*What is required*. Of the entries below, copy only those lines that contain the word "html".

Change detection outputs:
-------
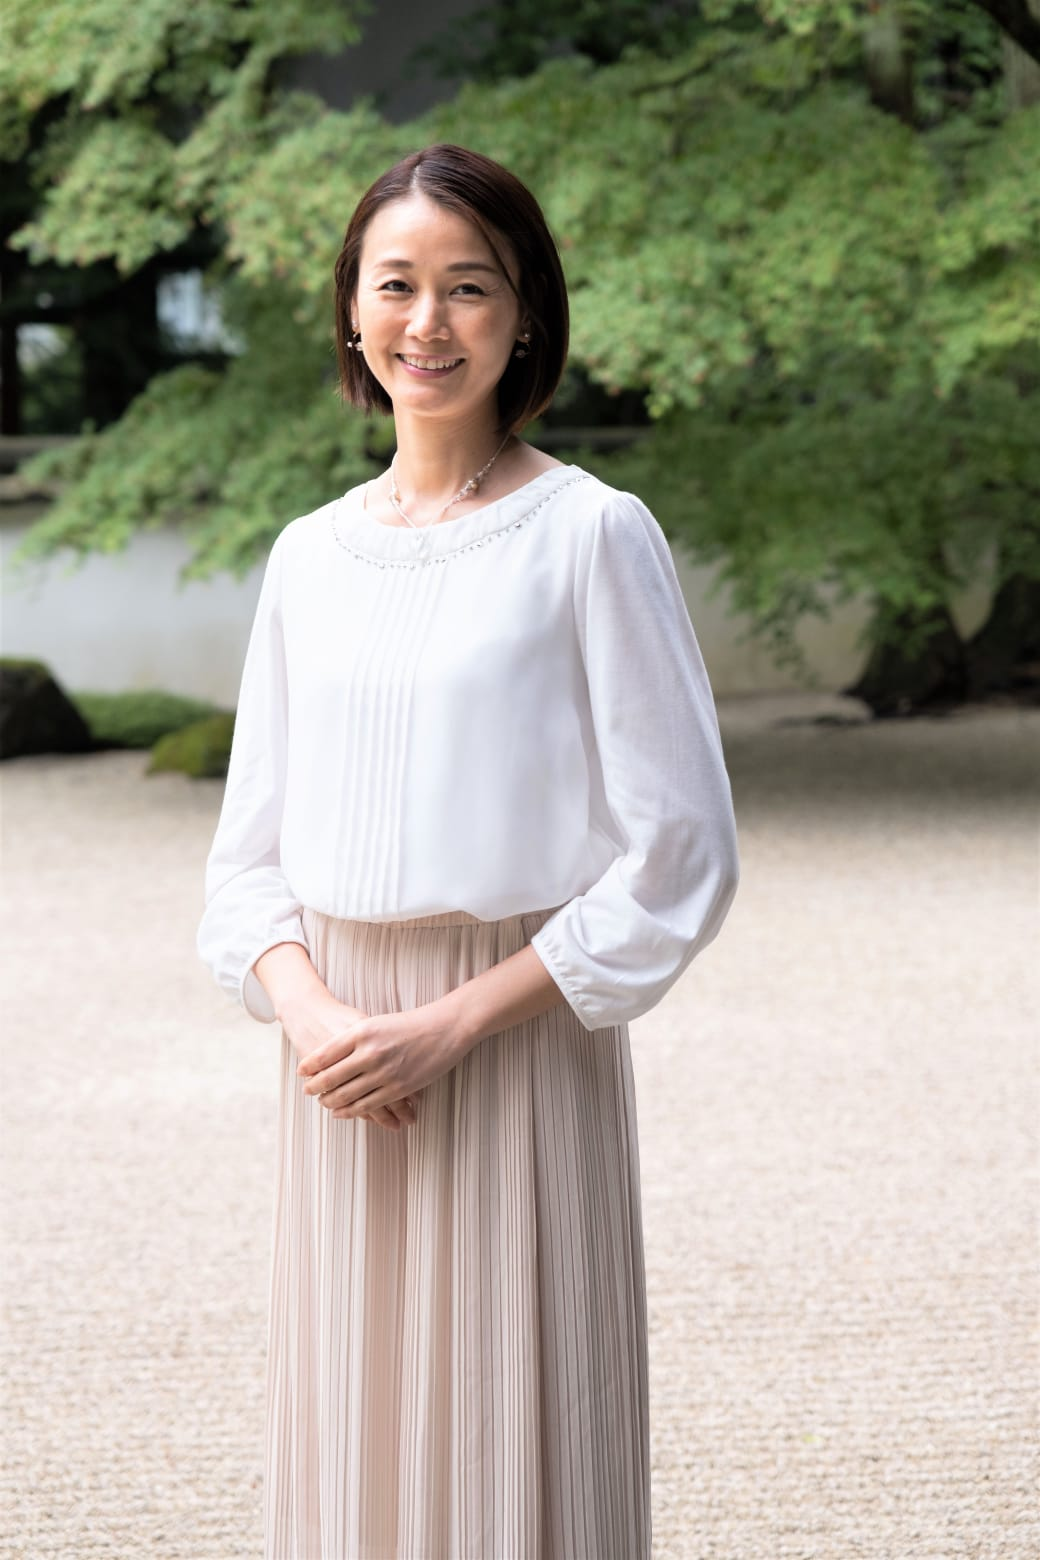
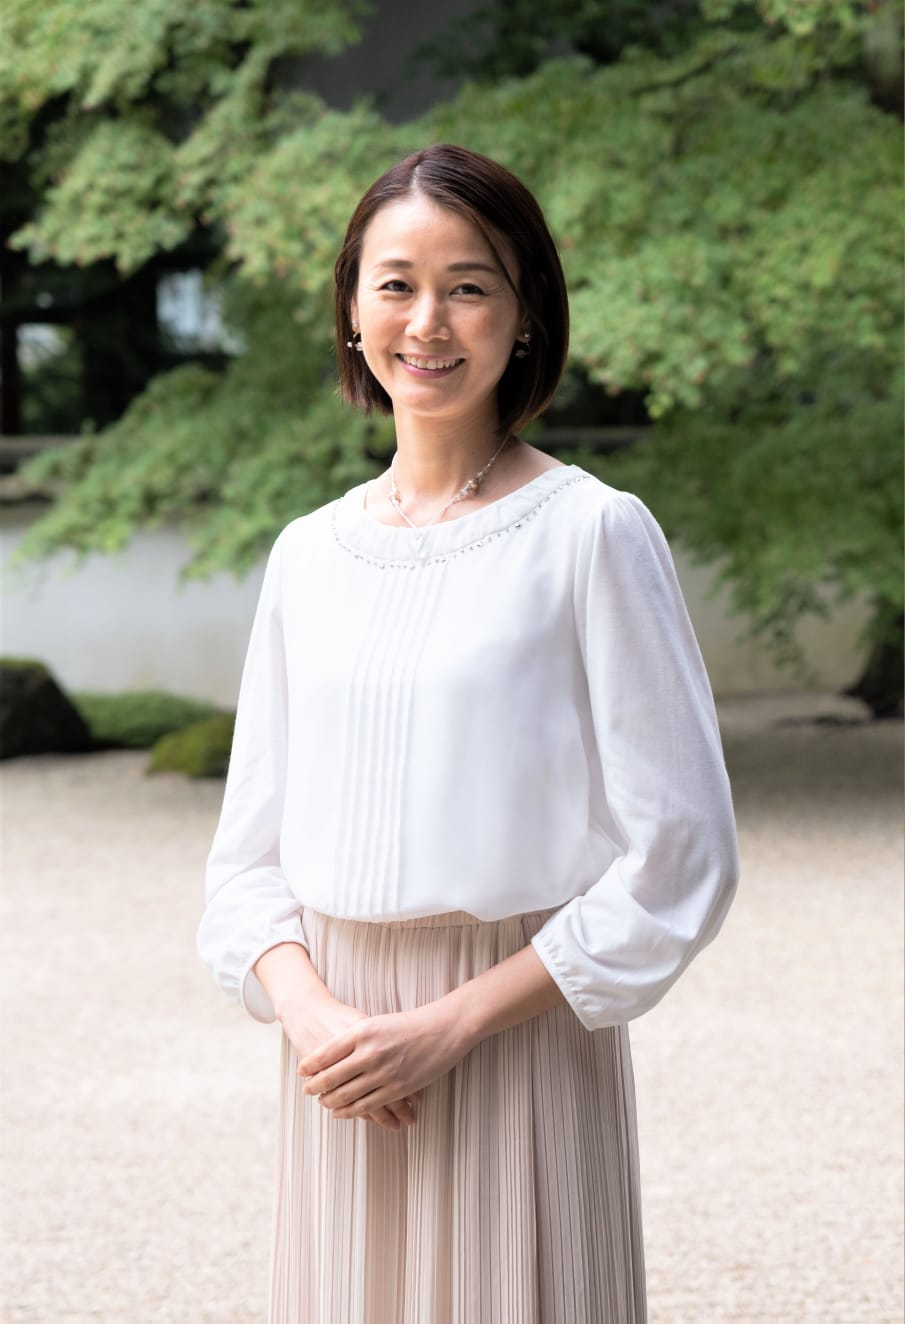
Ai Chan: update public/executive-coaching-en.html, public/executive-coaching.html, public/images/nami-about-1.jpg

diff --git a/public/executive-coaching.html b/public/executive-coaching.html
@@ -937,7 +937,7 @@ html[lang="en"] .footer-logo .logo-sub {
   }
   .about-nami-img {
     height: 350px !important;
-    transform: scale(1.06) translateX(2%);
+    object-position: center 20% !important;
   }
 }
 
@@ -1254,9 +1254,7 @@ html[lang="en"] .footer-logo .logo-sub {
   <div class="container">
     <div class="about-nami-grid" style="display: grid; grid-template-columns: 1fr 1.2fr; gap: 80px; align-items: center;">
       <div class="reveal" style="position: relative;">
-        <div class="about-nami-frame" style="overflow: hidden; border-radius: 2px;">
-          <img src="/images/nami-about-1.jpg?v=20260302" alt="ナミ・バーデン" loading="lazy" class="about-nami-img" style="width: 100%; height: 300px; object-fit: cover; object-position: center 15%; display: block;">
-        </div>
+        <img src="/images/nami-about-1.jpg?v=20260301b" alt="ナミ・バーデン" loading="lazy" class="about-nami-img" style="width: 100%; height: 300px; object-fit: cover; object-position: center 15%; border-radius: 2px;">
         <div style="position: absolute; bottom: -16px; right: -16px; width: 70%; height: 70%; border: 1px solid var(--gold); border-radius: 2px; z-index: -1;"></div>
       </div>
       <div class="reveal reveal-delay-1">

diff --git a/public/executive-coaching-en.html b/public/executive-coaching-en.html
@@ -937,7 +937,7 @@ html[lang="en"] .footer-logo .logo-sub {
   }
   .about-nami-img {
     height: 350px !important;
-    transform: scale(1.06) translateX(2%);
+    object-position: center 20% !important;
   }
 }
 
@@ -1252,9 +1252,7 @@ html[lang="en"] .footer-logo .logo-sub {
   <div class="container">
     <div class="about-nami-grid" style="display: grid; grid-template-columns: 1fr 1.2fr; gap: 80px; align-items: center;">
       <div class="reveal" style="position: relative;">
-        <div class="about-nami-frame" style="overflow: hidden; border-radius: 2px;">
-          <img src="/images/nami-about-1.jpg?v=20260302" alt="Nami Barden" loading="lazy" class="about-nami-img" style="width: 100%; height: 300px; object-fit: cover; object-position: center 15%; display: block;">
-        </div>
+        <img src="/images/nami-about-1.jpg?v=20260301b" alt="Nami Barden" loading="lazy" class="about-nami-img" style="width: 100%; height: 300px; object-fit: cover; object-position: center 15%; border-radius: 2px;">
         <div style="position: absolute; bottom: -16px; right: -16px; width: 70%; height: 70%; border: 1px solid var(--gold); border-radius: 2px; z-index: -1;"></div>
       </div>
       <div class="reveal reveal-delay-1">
-------
*Reply*.
Ai Chan: update public/executive-coaching-en.html, public/executive-coaching.html, public/images/nami-about-1.jpg
diff --git a/public/executive-coaching.html b/public/executive-coaching.html
@@ -937,7 +937,7 @@ html[lang="en"] .footer-logo .logo-sub {
@@ -1254,9 +1254,7 @@ html[lang="en"] .footer-logo .logo-sub {
diff --git a/public/executive-coaching-en.html b/public/executive-coaching-en.html
@@ -937,7 +937,7 @@ html[lang="en"] .footer-logo .logo-sub {
@@ -1252,9 +1252,7 @@ html[lang="en"] .footer-logo .logo-sub {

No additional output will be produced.